(Before and after images)
[Start of Attachment]
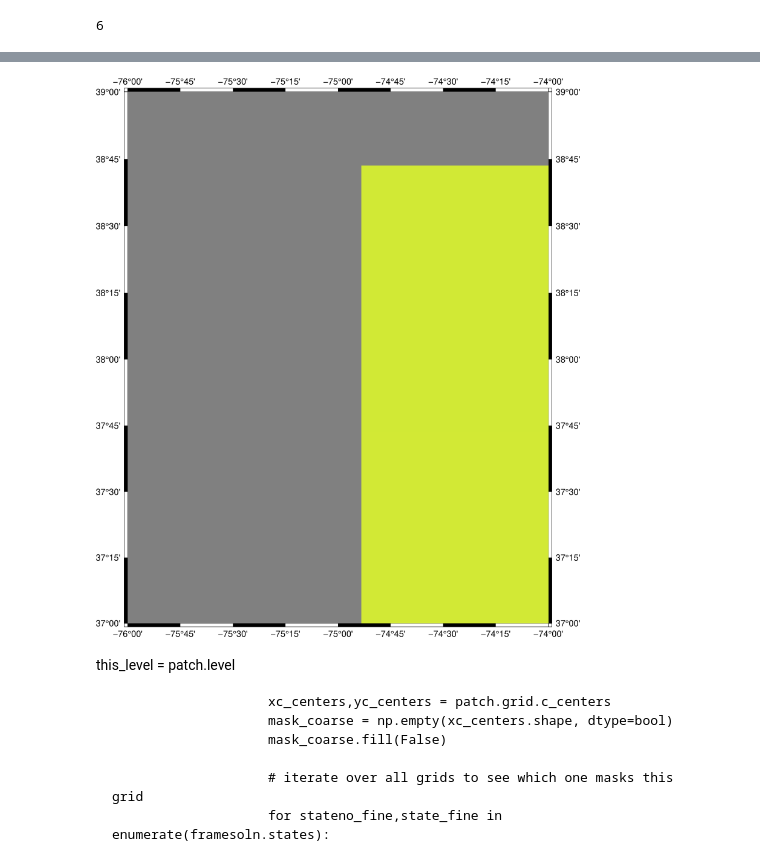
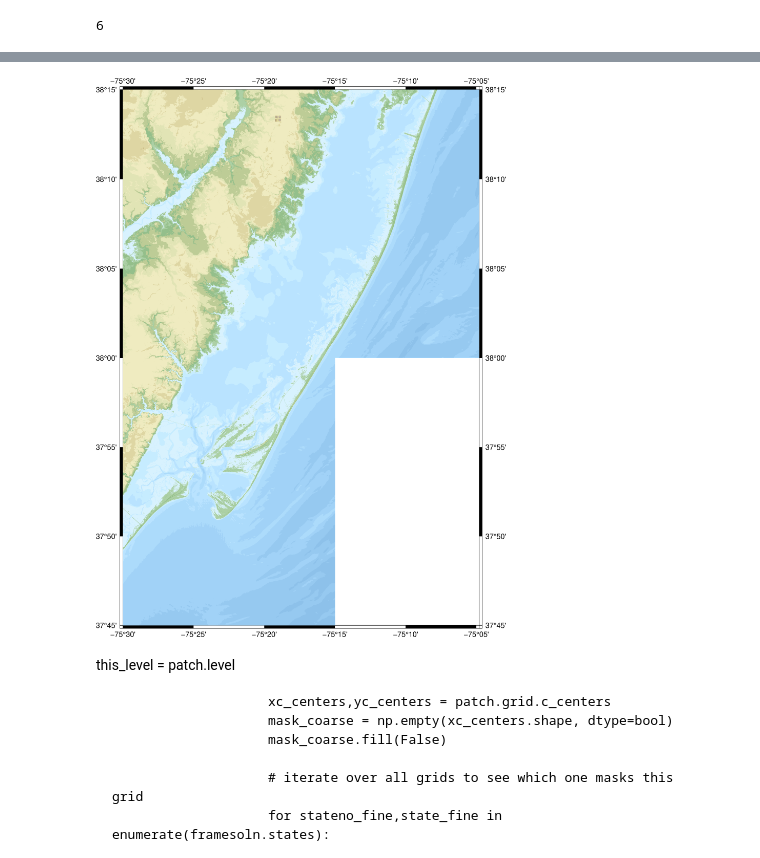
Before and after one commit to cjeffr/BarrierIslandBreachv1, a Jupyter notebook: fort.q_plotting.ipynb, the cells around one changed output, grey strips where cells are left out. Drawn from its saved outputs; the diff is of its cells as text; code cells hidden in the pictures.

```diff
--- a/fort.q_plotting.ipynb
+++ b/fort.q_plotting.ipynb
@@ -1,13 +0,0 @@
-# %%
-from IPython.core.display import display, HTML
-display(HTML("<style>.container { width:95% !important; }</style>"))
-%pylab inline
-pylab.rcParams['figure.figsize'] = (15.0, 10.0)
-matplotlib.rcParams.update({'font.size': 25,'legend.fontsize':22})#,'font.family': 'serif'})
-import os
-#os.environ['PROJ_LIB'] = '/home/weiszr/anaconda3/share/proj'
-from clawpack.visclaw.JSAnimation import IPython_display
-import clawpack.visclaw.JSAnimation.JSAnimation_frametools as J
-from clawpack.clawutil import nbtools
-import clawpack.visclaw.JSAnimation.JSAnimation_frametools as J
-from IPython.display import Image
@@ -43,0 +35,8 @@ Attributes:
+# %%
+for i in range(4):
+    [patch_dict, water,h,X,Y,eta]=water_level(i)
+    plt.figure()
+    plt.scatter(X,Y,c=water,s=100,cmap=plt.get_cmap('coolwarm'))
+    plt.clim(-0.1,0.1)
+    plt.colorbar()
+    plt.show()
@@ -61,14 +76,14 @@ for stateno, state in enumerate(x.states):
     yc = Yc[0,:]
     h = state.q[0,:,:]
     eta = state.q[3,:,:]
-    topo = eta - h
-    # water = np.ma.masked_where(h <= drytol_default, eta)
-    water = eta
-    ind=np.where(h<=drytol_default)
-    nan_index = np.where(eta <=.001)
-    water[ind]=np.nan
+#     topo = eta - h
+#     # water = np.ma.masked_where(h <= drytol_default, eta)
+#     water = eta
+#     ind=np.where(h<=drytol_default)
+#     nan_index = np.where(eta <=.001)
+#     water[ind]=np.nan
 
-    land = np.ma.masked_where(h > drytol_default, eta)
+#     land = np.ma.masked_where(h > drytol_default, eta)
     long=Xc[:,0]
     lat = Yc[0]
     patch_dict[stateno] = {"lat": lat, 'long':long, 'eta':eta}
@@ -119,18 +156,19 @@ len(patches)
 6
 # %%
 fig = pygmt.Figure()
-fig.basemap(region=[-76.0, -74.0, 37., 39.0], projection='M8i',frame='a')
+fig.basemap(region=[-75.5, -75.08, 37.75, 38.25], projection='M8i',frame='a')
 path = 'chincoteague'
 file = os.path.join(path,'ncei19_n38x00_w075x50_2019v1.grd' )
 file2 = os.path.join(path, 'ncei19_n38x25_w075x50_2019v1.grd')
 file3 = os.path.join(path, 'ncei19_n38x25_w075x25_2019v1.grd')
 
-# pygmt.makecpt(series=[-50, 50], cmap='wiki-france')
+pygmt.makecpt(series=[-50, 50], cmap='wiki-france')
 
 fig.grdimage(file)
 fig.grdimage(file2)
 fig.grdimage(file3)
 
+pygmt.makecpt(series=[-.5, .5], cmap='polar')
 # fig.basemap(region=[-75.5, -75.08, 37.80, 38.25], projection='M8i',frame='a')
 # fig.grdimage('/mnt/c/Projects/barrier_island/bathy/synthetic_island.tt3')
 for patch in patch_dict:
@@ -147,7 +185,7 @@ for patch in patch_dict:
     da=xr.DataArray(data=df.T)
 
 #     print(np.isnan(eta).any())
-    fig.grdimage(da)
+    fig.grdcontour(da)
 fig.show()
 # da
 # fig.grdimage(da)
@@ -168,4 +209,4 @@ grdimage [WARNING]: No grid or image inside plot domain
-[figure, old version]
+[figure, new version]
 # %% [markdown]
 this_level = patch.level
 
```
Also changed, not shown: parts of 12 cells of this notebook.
[End of Attachment]
[Start of Attachment]
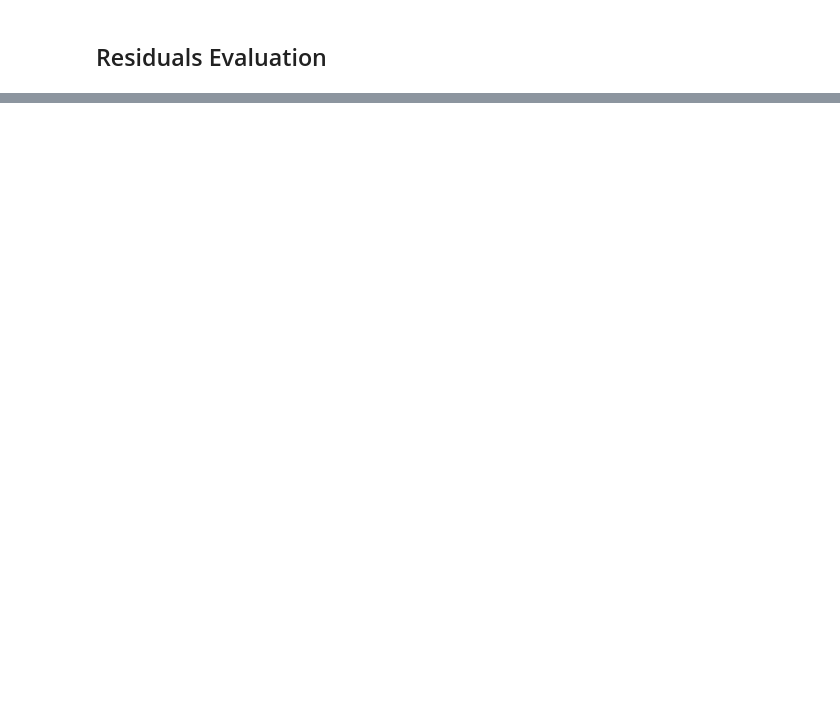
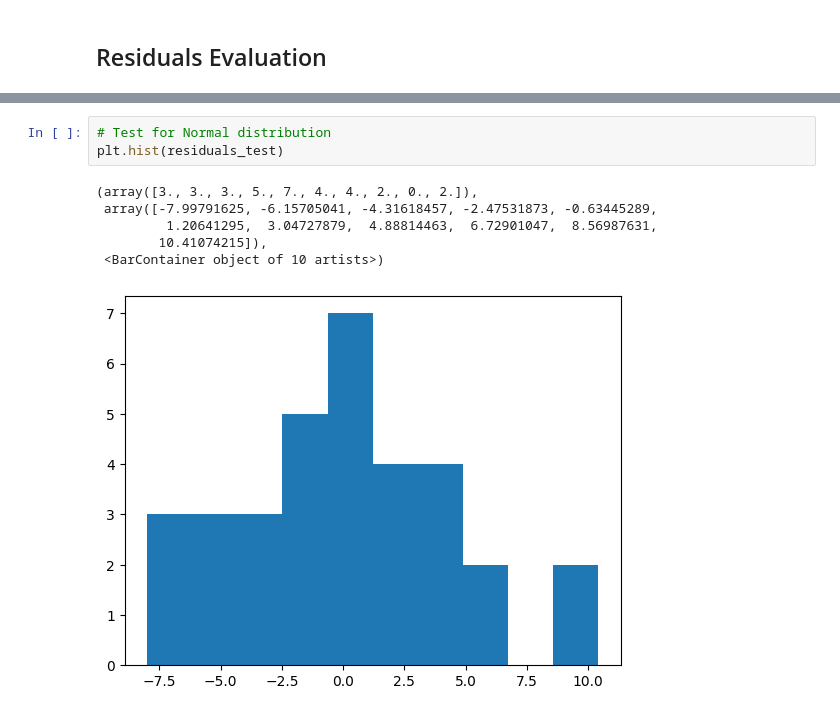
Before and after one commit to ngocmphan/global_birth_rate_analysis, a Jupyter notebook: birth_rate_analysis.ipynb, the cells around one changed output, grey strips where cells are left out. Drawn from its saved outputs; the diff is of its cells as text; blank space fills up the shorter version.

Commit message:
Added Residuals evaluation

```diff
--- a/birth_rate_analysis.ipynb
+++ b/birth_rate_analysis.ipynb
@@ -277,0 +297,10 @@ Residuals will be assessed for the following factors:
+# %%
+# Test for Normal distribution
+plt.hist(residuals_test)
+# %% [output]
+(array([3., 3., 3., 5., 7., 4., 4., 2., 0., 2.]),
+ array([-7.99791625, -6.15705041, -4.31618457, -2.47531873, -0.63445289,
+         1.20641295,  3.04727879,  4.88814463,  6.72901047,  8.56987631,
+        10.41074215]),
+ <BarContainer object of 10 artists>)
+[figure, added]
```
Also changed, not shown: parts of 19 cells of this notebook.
[End of Attachment]
**What needs to be done:**
Copy out every line in the entries above that holds "makecpt".

**Reply to the task:**
-# pygmt.makecpt(series=[-50, 50], cmap='wiki-france')
+pygmt.makecpt(series=[-50, 50], cmap='wiki-france')
+pygmt.makecpt(series=[-.5, .5], cmap='polar')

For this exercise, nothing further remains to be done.